Anatomy of an Optic: Binocular Buyers Guide
Why Carry Binoculars?
Binoculars enhance your vision. Obviously, this makes it easier to see distant objects, transforming that mountain goat you’re looking at from a white dot to a living, breathing critter with sad black eyes and a beard blowing in the wind. The other benefit of binoculars is that they allow you to see closer subjects in greater detail, so you’ll never wonder whether that was a downy or hairy woodpecker you saw on you hike again.
What’s With All the Numbers?
First time binocular buyers are often perplexed by the number of options available and the confusing numbers attached to them.
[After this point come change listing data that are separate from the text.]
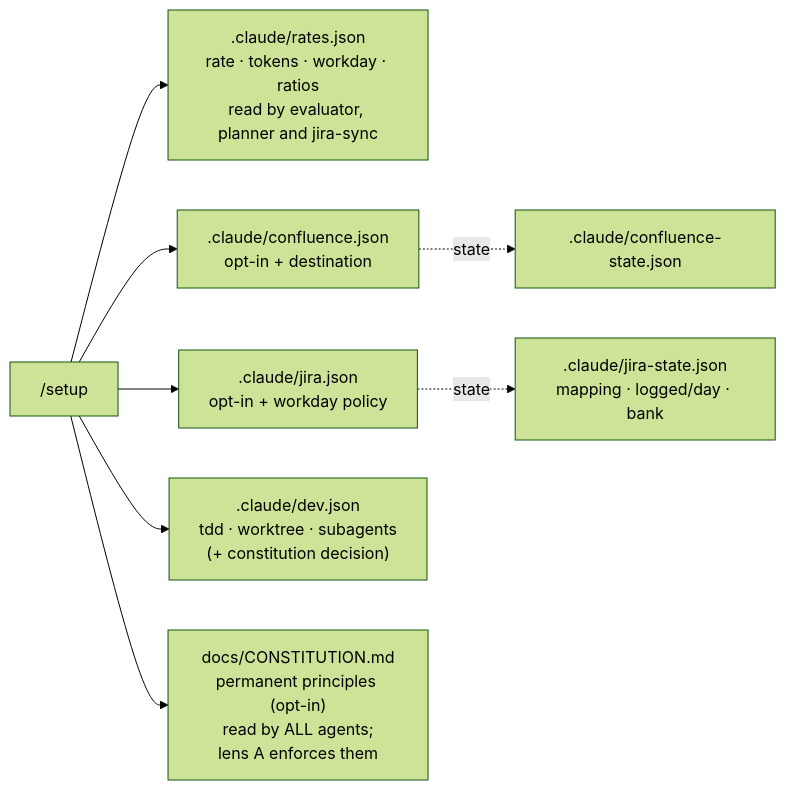
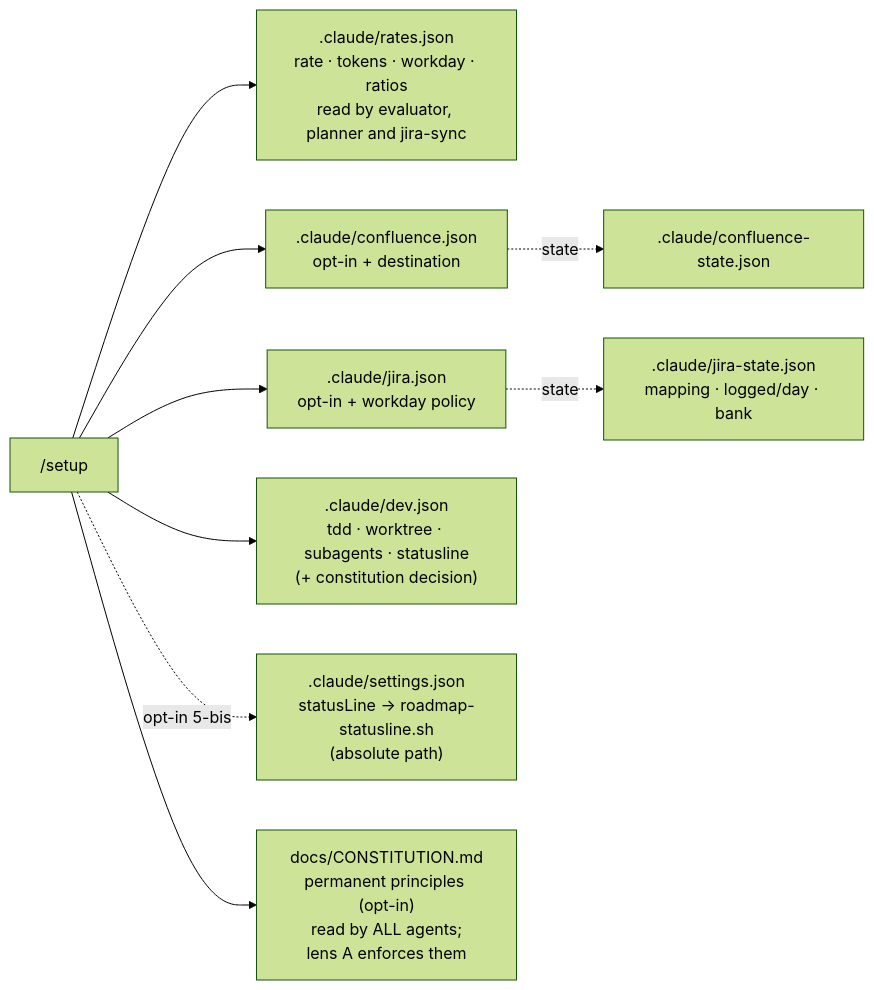
One commit to daycry/custom-agents changed diagram 11 of 11 in docs/en/FLOWS.md. Above: the diagram before and after it, drawn with Mermaid (forest theme). The commit also changed other lines of this file and 99 other files, not shown here.

````diff
--- a/docs/en/FLOWS.md
+++ b/docs/en/FLOWS.md
@@ -217,10 +260,11 @@
 ```mermaid
 flowchart LR
     A["/setup"] --> B[".claude/rates.json<br/>rate · tokens · workday · ratios<br/>read by evaluator, planner and jira-sync"]
     A --> C[".claude/confluence.json<br/>opt-in + destination"]
     A --> D[".claude/jira.json<br/>opt-in + workday policy"]
-    A --> G[".claude/dev.json<br/>tdd · worktree · subagents<br/>(+ constitution decision)"]
+    A --> G[".claude/dev.json<br/>tdd · worktree · subagents · statusline<br/>(+ constitution decision)"]
+    A -.->|"opt-in 5-bis"| SL[".claude/settings.json<br/>statusLine → roadmap-statusline.sh<br/>(absolute path)"]
     A --> H["docs/CONSTITUTION.md<br/>permanent principles (opt-in)<br/>read by ALL agents;<br/>lens A enforces them"]
     C -.->|state| E[".claude/confluence-state.json"]
     D -.->|state| F[".claude/jira-state.json<br/>mapping · logged/day · bank"]
 ```
````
Luckily, binocular lingo is not as hard to decipher as it seems.
A pair of binoculars might be labeled as 10x42s. The first number indicates the level of magnification the binoculars offer, in this case making objects appear ten times larger than they do to the naked eye.
The second number refers to the size of the objective lens (the one facing away from you when your using the binoculars.) The higher the number, the larger and heavier the binoculars, but a larger objective lens lets in more light which results in a sharper, clearer image, especially in low light conditions.
Roof Prism vs. Porro Prism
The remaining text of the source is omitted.